Subsistence fishing in the Mekong is heavy and destructive, and there is evidence of declining fish populations as a result. Most important however is evidence of the loss of community structure, i.e. assemblage over-fishing, where entire biological groups of fish, not just individual species, start to disappear.

In Cambodia’s 'great lake', the Tonle Sap, where most large-scale inland fishing takes place, fishers report the rampant use of illegal fishing methods and declining fish catches.

Several Mekong fish species are now endangered and both the number and size of fish caught has steadily declined. In fact, recent data demonstrates a pattern of increasing catch and increasing fishing effort followed by a declining catch with a sustained effort, typical of an over-exploited population.
 / ©: WWF
Threat to the River: over-fishing
© WWF

For instance, a century ago, the Mekong Giant Catfish was found along the entire length of the river from Vietnam to southern China. Since then, however, populations have dropped precipitously. Scientists estimate that the total number of Mekong Giant Catfish has decreased about 90% in just the past two decades.

WWF recently helped broker a voluntary ban on this species with Thai fishers. In Laos as early as 1890, a large fishery developed for the Mekong Giant Catfish but by 1940, declines were observed in northeast Thailand.

Large fish species including the Mekong giant catfish, the river catfish, the giant carp, and the giant stingray in the Mekong are in decline, indicating possible 'assemblage overfishing'.

In the Mekong, uncertain fishing rights, over-fishing and illegal fishing have taken a heavy toll on fish stocks.

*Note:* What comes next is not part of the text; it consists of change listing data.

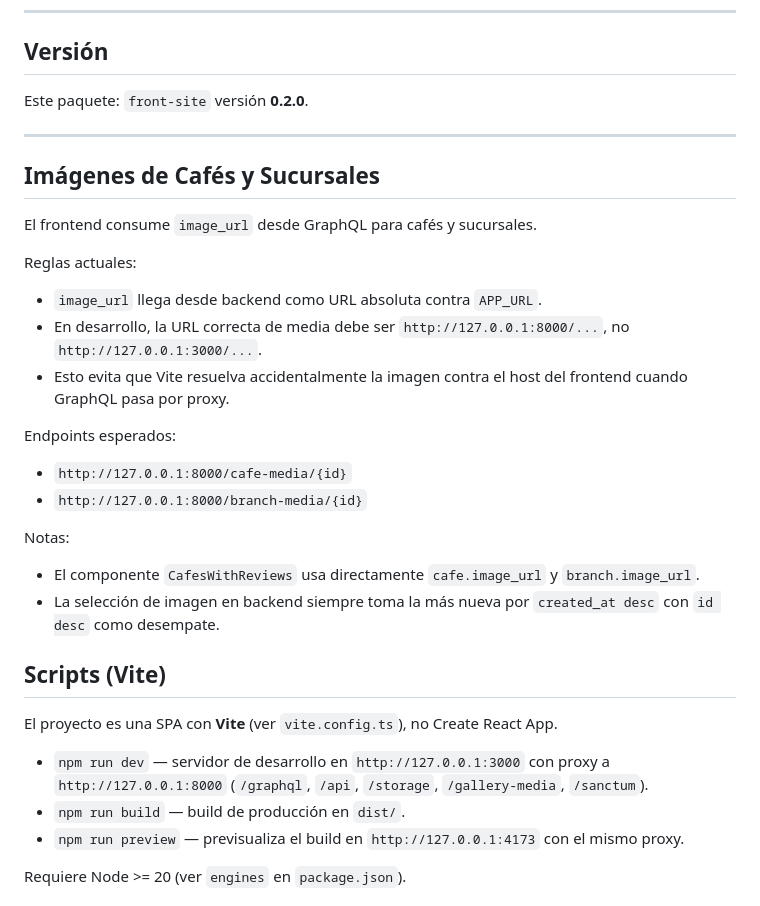
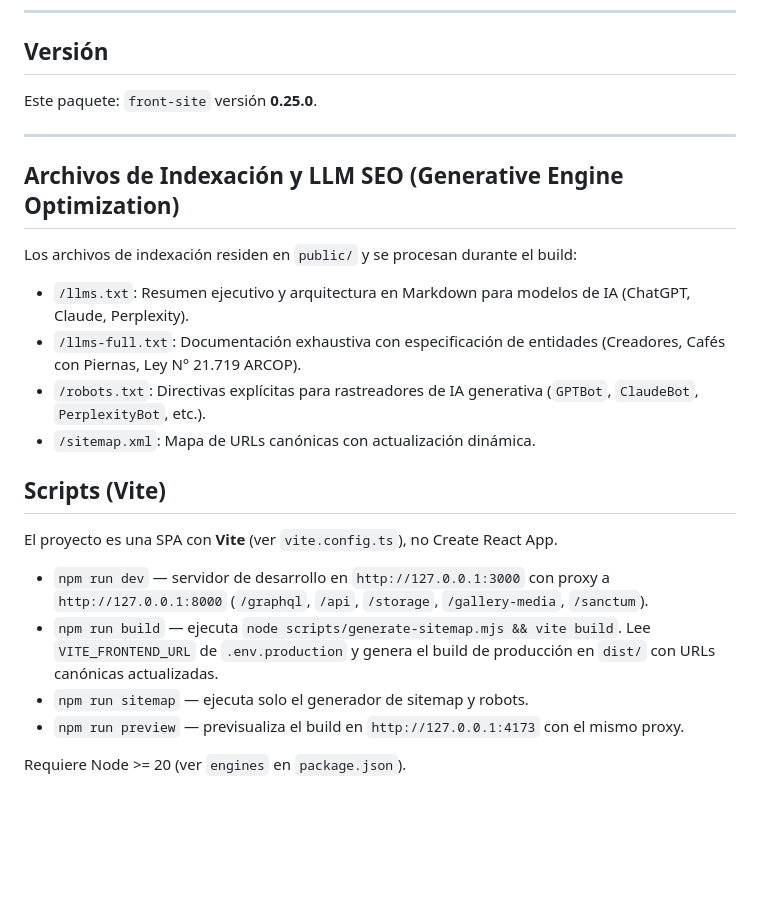
Before and after one commit to scooller/sitiolinks, a Markdown page: front-site/README.md, the part around the change. Drawn GitHub-style; blank space fills up the shorter version.

```diff
--- a/front-site/README.md
+++ b/front-site/README.md
@@ -84,33 +84,25 @@ Notas:
 
 ## Versión
 
-Este paquete: `front-site` versión **0.2.0**.
+Este paquete: `front-site` versión **0.25.0**.
 
 ---
 
-## Imágenes de Cafés y Sucursales
+## Archivos de Indexación y LLM SEO (Generative Engine Optimization)
 
-El frontend consume `image_url` desde GraphQL para cafés y sucursales.
-
-Reglas actuales:
-- `image_url` llega desde backend como URL absoluta contra `APP_URL`.
-- En desarrollo, la URL correcta de media debe ser `http://127.0.0.1:8000/...`, no `http://127.0.0.1:3000/...`.
-- Esto evita que Vite resuelva accidentalmente la imagen contra el host del frontend cuando GraphQL pasa por proxy.
-
-Endpoints esperados:
-- `http://127.0.0.1:8000/cafe-media/{id}`
-- `http://127.0.0.1:8000/branch-media/{id}`
-
-Notas:
-- El componente `CafesWithReviews` usa directamente `cafe.image_url` y `branch.image_url`.
-- La selección de imagen en backend siempre toma la más nueva por `created_at desc` con `id desc` como desempate.
+Los archivos de indexación residen en `public/` y se procesan durante el build:
+- `/llms.txt`: Resumen ejecutivo y arquitectura en Markdown para modelos de IA (ChatGPT, Claude, Perplexity).
+- `/llms-full.txt`: Documentación exhaustiva con especificación de entidades (Creadores, Cafés con Piernas, Ley N° 21.719 ARCOP).
+- `/robots.txt`: Directivas explícitas para rastreadores de IA generativa (`GPTBot`, `ClaudeBot`, `PerplexityBot`, etc.).
+- `/sitemap.xml`: Mapa de URLs canónicas con actualización dinámica.
 
 ## Scripts (Vite)
 
 El proyecto es una SPA con **Vite** (ver `vite.config.ts`), no Create React App.
 
 - `npm run dev` — servidor de desarrollo en `http://127.0.0.1:3000` con proxy a `http://127.0.0.1:8000` (`/graphql`, `/api`, `/storage`, `/gallery-media`, `/sanctum`).
-- `npm run build` — build de producción en `dist/`.
+- `npm run build` — ejecuta `node scripts/generate-sitemap.mjs && vite build`. Lee `VITE_FRONTEND_URL` de `.env.production` y genera el build de producción en `dist/` con URLs canónicas actualizadas.
+- `npm run sitemap` — ejecuta solo el generador de sitemap y robots.
 - `npm run preview` — previsualiza el build en `http://127.0.0.1:4173` con el mismo proxy.
 
 Requiere Node >= 20 (ver `engines` en `package.json`).
```
Also changed, not shown: AGENTS.md (+5 -0 lines), README.md (+28 -2 lines).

People illegally use small-meshed mosquito nets to capture fish (which catch juveniles as well as adult fish), electro-shock fish with car batteries, and increasingly over-harvest fish with poison. Inherited from colonial times, the Cambodian government has managed its fisheries according to a concession system that enables unfair access, corruption and occasionally violent disputes.

The productivity of the Mekong River underscores the importance of this region in providing millions with food, but creates the misleading impression that its resources are limitless. It is clear, however, that unsustainable fishing practices and levels of harvest, along with changes in water flows induced by new dams, threaten the permanence of this wealth.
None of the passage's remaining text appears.